━━ EXERCISE INPUT ━━

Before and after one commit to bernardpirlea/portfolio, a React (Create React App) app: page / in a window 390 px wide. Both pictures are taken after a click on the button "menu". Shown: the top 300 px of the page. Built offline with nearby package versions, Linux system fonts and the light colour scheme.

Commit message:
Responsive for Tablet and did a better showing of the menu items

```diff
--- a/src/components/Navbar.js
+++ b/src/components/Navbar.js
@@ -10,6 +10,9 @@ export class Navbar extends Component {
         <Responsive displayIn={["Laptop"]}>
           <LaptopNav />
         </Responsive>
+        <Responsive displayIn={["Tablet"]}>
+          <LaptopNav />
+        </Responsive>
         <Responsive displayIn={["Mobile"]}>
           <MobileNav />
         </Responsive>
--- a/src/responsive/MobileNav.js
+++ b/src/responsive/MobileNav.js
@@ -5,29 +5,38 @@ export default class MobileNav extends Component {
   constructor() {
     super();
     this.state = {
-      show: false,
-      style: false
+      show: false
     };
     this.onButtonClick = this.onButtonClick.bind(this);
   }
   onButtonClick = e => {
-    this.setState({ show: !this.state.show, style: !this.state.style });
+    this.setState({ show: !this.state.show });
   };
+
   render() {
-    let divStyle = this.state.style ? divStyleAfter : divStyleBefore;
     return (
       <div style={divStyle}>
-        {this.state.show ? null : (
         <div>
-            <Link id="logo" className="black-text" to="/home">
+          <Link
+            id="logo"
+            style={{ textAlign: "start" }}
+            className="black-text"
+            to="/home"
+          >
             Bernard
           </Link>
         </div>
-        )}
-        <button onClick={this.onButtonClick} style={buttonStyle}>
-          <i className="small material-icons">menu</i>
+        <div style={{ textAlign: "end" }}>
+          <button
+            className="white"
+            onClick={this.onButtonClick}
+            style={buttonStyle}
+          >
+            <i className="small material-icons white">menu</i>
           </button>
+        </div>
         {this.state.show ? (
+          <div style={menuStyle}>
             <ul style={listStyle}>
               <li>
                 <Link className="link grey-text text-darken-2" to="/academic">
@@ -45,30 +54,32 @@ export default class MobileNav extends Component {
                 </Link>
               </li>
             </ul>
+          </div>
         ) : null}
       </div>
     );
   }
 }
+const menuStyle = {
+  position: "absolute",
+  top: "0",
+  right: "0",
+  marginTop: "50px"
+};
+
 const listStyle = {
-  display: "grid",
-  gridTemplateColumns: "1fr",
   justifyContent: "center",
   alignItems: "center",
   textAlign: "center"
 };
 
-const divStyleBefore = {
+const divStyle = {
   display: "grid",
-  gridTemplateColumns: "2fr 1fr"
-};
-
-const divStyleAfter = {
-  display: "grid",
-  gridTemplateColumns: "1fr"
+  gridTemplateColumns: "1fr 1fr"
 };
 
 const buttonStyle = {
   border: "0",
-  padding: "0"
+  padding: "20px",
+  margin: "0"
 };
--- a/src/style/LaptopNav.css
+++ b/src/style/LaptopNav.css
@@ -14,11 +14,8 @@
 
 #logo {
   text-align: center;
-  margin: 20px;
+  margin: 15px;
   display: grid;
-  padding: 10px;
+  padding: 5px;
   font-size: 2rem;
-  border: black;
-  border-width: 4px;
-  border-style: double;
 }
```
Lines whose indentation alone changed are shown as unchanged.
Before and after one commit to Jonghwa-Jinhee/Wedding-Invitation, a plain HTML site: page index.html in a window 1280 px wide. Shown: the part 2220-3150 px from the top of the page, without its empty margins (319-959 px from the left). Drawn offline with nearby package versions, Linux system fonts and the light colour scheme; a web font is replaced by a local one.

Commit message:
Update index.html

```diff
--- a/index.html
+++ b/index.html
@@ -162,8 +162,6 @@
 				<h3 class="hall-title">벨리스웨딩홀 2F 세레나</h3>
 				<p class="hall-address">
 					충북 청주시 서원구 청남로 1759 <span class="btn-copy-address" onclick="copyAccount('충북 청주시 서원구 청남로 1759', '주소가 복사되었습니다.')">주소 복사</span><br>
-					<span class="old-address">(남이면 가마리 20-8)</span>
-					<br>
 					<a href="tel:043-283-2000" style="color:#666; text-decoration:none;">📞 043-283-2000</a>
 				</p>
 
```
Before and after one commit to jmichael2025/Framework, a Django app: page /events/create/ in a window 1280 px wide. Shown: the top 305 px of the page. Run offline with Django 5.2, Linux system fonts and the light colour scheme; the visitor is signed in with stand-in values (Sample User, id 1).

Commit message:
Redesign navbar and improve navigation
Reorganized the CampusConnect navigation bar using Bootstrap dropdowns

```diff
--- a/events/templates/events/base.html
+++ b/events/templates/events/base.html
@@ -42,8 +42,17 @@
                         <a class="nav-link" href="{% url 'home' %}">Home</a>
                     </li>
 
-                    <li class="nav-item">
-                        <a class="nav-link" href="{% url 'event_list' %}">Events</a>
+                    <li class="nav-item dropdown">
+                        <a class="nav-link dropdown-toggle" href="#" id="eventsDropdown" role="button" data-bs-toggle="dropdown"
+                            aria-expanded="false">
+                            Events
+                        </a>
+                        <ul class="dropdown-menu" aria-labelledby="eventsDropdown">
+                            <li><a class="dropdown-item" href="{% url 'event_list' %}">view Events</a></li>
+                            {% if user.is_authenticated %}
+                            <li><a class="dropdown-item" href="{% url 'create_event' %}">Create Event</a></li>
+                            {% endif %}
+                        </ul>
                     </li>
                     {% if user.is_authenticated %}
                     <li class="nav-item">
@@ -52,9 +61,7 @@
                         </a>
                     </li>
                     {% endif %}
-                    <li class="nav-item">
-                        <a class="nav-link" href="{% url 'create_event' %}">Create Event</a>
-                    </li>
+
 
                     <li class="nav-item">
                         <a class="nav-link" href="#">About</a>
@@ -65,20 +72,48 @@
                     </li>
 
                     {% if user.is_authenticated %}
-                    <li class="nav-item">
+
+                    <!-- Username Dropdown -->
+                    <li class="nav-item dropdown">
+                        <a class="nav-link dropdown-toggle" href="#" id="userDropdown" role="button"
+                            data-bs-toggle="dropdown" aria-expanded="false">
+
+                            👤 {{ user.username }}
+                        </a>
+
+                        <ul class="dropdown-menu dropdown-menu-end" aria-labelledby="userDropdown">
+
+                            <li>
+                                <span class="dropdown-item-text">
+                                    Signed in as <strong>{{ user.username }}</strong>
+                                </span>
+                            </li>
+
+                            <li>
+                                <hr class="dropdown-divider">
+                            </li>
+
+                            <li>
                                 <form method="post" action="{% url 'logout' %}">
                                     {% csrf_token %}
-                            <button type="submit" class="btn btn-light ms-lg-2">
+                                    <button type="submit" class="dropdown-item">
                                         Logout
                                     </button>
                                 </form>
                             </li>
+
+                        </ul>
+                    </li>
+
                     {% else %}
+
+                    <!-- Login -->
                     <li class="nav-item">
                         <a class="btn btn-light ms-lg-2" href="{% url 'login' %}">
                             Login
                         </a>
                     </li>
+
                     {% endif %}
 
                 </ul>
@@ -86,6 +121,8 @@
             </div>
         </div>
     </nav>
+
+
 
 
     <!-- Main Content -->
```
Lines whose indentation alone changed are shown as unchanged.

━━━

Having read the entries above, set each one down again exactly.

Before and after one commit to bernardpirlea/portfolio, a React (Create React App) app: page / in a window 390 px wide. Both pictures are taken after a click on the button "menu". Shown: the top 300 px of the page. Built offline with nearby package versions, Linux system fonts and the light colour scheme.

Commit message:
Responsive for Tablet and did a better showing of the menu items

```diff
--- a/src/components/Navbar.js
+++ b/src/components/Navbar.js
@@ -10,6 +10,9 @@ export class Navbar extends Component {
         <Responsive displayIn={["Laptop"]}>
           <LaptopNav />
         </Responsive>
+        <Responsive displayIn={["Tablet"]}>
+          <LaptopNav />
+        </Responsive>
         <Responsive displayIn={["Mobile"]}>
           <MobileNav />
         </Responsive>
--- a/src/responsive/MobileNav.js
+++ b/src/responsive/MobileNav.js
@@ -5,29 +5,38 @@ export default class MobileNav extends Component {
   constructor() {
     super();
     this.state = {
-      show: false,
-      style: false
+      show: false
     };
     this.onButtonClick = this.onButtonClick.bind(this);
   }
   onButtonClick = e => {
-    this.setState({ show: !this.state.show, style: !this.state.style });
+    this.setState({ show: !this.state.show });
   };
+
   render() {
-    let divStyle = this.state.style ? divStyleAfter : divStyleBefore;
     return (
       <div style={divStyle}>
-        {this.state.show ? null : (
         <div>
-            <Link id="logo" className="black-text" to="/home">
+          <Link
+            id="logo"
+            style={{ textAlign: "start" }}
+            className="black-text"
+            to="/home"
+          >
             Bernard
           </Link>
         </div>
-        )}
-        <button onClick={this.onButtonClick} style={buttonStyle}>
-          <i className="small material-icons">menu</i>
+        <div style={{ textAlign: "end" }}>
+          <button
+            className="white"
+            onClick={this.onButtonClick}
+            style={buttonStyle}
+          >
+            <i className="small material-icons white">menu</i>
           </button>
+        </div>
         {this.state.show ? (
+          <div style={menuStyle}>
             <ul style={listStyle}>
               <li>
                 <Link className="link grey-text text-darken-2" to="/academic">
@@ -45,30 +54,32 @@ export default class MobileNav extends Component {
                 </Link>
               </li>
             </ul>
+          </div>
         ) : null}
       </div>
     );
   }
 }
+const menuStyle = {
+  position: "absolute",
+  top: "0",
+  right: "0",
+  marginTop: "50px"
+};
+
 const listStyle = {
-  display: "grid",
-  gridTemplateColumns: "1fr",
   justifyContent: "center",
   alignItems: "center",
   textAlign: "center"
 };
 
-const divStyleBefore = {
+const divStyle = {
   display: "grid",
-  gridTemplateColumns: "2fr 1fr"
-};
-
-const divStyleAfter = {
-  display: "grid",
-  gridTemplateColumns: "1fr"
+  gridTemplateColumns: "1fr 1fr"
 };
 
 const buttonStyle = {
   border: "0",
-  padding: "0"
+  padding: "20px",
+  margin: "0"
 };
--- a/src/style/LaptopNav.css
+++ b/src/style/LaptopNav.css
@@ -14,11 +14,8 @@
 
 #logo {
   text-align: center;
-  margin: 20px;
+  margin: 15px;
   display: grid;
-  padding: 10px;
+  padding: 5px;
   font-size: 2rem;
-  border: black;
-  border-width: 4px;
-  border-style: double;
 }
```
Lines whose indentation alone changed are shown as unchanged.
Before and after one commit to Jonghwa-Jinhee/Wedding-Invitation, a plain HTML site: page index.html in a window 1280 px wide. Shown: the part 2220-3150 px from the top of the page, without its empty margins (319-959 px from the left). Drawn offline with nearby package versions, Linux system fonts and the light colour scheme; a web font is replaced by a local one.

Commit message:
Update index.html

```diff
--- a/index.html
+++ b/index.html
@@ -162,8 +162,6 @@
 				<h3 class="hall-title">벨리스웨딩홀 2F 세레나</h3>
 				<p class="hall-address">
 					충북 청주시 서원구 청남로 1759 <span class="btn-copy-address" onclick="copyAccount('충북 청주시 서원구 청남로 1759', '주소가 복사되었습니다.')">주소 복사</span><br>
-					<span class="old-address">(남이면 가마리 20-8)</span>
-					<br>
 					<a href="tel:043-283-2000" style="color:#666; text-decoration:none;">📞 043-283-2000</a>
 				</p>
 
```
Before and after one commit to jmichael2025/Framework, a Django app: page /events/create/ in a window 1280 px wide. Shown: the top 305 px of the page. Run offline with Django 5.2, Linux system fonts and the light colour scheme; the visitor is signed in with stand-in values (Sample User, id 1).

Commit message:
Redesign navbar and improve navigation
Reorganized the CampusConnect navigation bar using Bootstrap dropdowns

```diff
--- a/events/templates/events/base.html
+++ b/events/templates/events/base.html
@@ -42,8 +42,17 @@
                         <a class="nav-link" href="{% url 'home' %}">Home</a>
                     </li>
 
-                    <li class="nav-item">
-                        <a class="nav-link" href="{% url 'event_list' %}">Events</a>
+                    <li class="nav-item dropdown">
+                        <a class="nav-link dropdown-toggle" href="#" id="eventsDropdown" role="button" data-bs-toggle="dropdown"
+                            aria-expanded="false">
+                            Events
+                        </a>
+                        <ul class="dropdown-menu" aria-labelledby="eventsDropdown">
+                            <li><a class="dropdown-item" href="{% url 'event_list' %}">view Events</a></li>
+                            {% if user.is_authenticated %}
+                            <li><a class="dropdown-item" href="{% url 'create_event' %}">Create Event</a></li>
+                            {% endif %}
+                        </ul>
                     </li>
                     {% if user.is_authenticated %}
                     <li class="nav-item">
@@ -52,9 +61,7 @@
                         </a>
                     </li>
                     {% endif %}
-                    <li class="nav-item">
-                        <a class="nav-link" href="{% url 'create_event' %}">Create Event</a>
-                    </li>
+
 
                     <li class="nav-item">
                         <a class="nav-link" href="#">About</a>
@@ -65,20 +72,48 @@
                     </li>
 
                     {% if user.is_authenticated %}
-                    <li class="nav-item">
+
+                    <!-- Username Dropdown -->
+                    <li class="nav-item dropdown">
+                        <a class="nav-link dropdown-toggle" href="#" id="userDropdown" role="button"
+                            data-bs-toggle="dropdown" aria-expanded="false">
+
+                            👤 {{ user.username }}
+                        </a>
+
+                        <ul class="dropdown-menu dropdown-menu-end" aria-labelledby="userDropdown">
+
+                            <li>
+                                <span class="dropdown-item-text">
+                                    Signed in as <strong>{{ user.username }}</strong>
+                                </span>
+                            </li>
+
+                            <li>
+                                <hr class="dropdown-divider">
+                            </li>
+
+                            <li>
                                 <form method="post" action="{% url 'logout' %}">
                                     {% csrf_token %}
-                            <button type="submit" class="btn btn-light ms-lg-2">
+                                    <button type="submit" class="dropdown-item">
                                         Logout
                                     </button>
                                 </form>
                             </li>
+
+                        </ul>
+                    </li>
+
                     {% else %}
+
+                    <!-- Login -->
                     <li class="nav-item">
                         <a class="btn btn-light ms-lg-2" href="{% url 'login' %}">
                             Login
                         </a>
                     </li>
+
                     {% endif %}
 
                 </ul>
@@ -86,6 +121,8 @@
             </div>
         </div>
     </nav>
+
+
 
 
     <!-- Main Content -->
```
Lines whose indentation alone changed are shown as unchanged.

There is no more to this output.